Endangered vulture returns after being extinct for 36 years
The Cinereous Vulture (Aegypius monachus)—also known as Black Vulture, Monk Vulture or Eurasian Black Vulture—is the largest bird of prey in Europe. Globally classified as Near Threatened, its populations in southern Europe, once abundant, have been experiencing a dramatic decline since the late 1800s. So dramatic, in fact, that by the mid-1900s, these birds had already been nowhere to be seen throughout most of their distributional range across the Old Continent. In Bulgaria, the species has been considered locally extinct since 1985. Thanks to the re-introduction initiative that was started in 2015 by three Bulgarian non-governmental organizations: the leading and oldest environmental protection NGO in Bulgaria: Green Balkans, the Fund for Wild Flora and Fauna and the Birds of Prey Protection Society, the species is now back in the country.
The re-introduction of the Cinereous Vulture is the latest in a series of conservation projects focused on birds of prey in Bulgaria. An article published in Biodiversity Data Journal details the process.
These animals went extinct in the wild. Scientists brought them back
Writing for CNN back in 2021, Rebecca Cairns details sixteen animals that were extirpated in the wild, then brought back from the brink of extinction in captivity and reintroduced to their former habitat.
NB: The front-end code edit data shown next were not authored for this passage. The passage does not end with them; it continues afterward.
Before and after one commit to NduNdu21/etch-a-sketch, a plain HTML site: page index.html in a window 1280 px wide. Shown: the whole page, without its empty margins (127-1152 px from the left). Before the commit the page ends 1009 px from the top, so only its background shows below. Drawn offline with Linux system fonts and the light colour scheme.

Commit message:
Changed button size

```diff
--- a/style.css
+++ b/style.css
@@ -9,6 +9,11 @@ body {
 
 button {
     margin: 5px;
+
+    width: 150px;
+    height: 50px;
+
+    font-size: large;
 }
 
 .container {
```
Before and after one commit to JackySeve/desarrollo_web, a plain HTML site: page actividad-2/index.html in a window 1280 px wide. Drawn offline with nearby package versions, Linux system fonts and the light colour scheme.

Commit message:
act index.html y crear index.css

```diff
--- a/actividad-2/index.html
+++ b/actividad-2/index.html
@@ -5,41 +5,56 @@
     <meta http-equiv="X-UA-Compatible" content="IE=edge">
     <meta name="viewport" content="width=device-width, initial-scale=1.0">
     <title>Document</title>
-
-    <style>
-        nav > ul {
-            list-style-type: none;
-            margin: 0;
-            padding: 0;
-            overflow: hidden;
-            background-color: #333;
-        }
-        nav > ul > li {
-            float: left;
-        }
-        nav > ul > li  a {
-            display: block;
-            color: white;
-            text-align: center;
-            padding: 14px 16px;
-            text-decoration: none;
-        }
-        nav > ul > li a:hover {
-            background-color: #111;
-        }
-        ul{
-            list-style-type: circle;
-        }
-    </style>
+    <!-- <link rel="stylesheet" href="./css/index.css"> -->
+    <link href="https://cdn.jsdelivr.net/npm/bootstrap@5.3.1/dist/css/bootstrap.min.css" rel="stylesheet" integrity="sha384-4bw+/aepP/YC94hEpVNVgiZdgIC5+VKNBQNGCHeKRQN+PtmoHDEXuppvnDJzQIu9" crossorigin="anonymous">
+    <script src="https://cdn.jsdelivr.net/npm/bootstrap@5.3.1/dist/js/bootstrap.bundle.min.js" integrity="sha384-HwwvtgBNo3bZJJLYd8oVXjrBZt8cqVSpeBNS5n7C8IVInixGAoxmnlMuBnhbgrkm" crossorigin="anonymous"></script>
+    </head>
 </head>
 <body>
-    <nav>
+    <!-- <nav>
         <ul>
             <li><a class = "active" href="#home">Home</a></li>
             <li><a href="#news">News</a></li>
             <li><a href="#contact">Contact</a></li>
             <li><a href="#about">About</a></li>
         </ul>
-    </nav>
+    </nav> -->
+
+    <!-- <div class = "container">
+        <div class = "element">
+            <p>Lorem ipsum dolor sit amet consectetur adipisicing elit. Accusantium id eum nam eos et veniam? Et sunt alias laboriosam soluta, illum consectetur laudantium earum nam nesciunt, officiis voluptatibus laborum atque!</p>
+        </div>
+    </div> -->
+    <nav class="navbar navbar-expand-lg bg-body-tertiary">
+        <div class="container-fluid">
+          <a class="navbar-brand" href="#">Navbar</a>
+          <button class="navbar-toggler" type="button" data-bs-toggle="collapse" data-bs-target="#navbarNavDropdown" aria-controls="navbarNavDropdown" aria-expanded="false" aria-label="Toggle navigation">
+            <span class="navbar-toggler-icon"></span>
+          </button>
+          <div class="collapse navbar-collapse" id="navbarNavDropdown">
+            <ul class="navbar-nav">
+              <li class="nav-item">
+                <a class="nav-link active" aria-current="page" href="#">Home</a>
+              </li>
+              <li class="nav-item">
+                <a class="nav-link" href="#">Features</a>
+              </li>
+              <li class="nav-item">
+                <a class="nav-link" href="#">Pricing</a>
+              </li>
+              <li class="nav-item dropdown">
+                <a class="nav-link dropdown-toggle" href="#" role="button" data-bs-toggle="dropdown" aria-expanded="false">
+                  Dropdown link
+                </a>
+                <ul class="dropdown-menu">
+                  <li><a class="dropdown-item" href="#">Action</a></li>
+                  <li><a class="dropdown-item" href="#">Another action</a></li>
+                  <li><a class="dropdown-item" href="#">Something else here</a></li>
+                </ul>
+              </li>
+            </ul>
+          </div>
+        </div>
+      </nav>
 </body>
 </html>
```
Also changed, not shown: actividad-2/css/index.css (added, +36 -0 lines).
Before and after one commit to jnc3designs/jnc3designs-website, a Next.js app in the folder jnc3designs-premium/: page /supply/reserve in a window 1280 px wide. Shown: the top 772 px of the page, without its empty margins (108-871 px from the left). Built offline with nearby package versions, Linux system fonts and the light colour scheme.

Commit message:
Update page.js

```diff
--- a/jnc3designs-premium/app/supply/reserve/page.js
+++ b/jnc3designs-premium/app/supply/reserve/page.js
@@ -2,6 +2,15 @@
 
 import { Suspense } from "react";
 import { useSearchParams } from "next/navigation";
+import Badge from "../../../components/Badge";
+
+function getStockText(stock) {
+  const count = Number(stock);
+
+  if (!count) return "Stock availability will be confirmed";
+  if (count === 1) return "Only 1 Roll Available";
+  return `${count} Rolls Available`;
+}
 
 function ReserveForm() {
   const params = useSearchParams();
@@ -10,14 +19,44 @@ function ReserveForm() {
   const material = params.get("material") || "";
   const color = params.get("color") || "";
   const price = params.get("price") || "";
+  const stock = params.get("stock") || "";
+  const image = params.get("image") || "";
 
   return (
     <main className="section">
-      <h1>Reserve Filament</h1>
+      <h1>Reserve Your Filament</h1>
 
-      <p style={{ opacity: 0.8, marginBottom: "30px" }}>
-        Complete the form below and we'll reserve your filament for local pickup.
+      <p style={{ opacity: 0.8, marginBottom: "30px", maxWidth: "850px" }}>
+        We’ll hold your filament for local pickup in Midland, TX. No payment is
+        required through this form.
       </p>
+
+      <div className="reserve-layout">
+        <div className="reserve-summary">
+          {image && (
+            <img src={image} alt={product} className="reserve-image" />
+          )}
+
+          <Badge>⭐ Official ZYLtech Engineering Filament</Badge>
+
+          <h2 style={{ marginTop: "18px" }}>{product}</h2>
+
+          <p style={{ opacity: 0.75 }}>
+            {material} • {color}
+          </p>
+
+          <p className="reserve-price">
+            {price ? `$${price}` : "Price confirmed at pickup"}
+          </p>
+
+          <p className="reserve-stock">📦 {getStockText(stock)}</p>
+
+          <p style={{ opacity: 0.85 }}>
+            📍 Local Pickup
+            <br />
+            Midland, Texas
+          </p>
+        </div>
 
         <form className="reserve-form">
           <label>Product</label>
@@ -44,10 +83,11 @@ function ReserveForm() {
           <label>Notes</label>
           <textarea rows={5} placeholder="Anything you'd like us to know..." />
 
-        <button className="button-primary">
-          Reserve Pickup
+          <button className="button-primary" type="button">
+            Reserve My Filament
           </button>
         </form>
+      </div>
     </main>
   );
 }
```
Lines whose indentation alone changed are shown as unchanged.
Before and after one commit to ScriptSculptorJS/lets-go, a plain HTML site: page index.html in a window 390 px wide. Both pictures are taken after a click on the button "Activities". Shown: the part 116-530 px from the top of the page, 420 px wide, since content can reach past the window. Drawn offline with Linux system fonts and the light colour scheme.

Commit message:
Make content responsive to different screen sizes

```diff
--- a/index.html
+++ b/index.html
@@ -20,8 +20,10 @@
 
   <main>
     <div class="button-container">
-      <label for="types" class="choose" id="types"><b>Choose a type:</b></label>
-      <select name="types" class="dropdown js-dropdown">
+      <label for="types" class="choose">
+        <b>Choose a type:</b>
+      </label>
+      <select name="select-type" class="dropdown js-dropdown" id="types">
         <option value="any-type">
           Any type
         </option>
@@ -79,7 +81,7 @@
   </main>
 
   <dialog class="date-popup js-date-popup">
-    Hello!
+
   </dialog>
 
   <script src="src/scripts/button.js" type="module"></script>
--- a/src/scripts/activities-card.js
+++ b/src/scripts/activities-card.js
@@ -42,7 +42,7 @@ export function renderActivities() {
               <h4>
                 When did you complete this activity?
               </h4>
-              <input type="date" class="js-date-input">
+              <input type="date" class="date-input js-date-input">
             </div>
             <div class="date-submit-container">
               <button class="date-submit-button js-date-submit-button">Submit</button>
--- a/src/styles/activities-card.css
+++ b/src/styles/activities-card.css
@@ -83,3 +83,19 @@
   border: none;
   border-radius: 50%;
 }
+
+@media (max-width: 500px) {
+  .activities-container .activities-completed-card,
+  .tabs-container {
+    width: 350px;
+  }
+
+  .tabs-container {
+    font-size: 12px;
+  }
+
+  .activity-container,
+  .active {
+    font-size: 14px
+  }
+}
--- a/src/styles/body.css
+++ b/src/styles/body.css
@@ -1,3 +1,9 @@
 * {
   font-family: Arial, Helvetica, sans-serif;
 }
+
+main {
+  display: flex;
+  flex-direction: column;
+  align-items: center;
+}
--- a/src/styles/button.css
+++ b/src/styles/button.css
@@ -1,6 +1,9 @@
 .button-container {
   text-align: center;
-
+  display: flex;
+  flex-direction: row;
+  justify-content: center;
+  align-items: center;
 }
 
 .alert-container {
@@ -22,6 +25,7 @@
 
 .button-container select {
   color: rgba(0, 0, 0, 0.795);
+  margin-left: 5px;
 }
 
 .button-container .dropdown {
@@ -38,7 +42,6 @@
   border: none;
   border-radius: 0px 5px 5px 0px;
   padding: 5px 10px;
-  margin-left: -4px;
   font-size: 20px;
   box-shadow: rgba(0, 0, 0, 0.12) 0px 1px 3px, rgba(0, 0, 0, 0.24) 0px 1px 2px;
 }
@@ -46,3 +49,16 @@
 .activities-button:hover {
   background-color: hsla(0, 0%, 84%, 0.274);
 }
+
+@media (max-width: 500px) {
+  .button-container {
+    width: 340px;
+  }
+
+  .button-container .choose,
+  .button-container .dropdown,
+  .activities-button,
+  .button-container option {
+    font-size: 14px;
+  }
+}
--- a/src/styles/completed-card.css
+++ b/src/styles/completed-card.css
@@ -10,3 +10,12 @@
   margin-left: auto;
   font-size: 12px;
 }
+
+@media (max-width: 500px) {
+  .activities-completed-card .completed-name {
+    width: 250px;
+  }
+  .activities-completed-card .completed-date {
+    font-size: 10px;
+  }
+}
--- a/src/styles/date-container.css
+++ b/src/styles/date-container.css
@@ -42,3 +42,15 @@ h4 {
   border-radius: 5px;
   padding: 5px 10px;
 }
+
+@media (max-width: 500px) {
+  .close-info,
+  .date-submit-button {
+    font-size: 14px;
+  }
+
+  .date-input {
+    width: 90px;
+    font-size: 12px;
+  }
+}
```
A rather gorgeous pictorial accompanied the article, and included such iconic species as: the Eurasian lynx, the Tasmanian devil, and the Steppe bison.
Personally, I would make a lousy adjudicator for the IUCN. I would always be inclined to believe that a species is still alive. The world becomes so much poorer when we lose even one!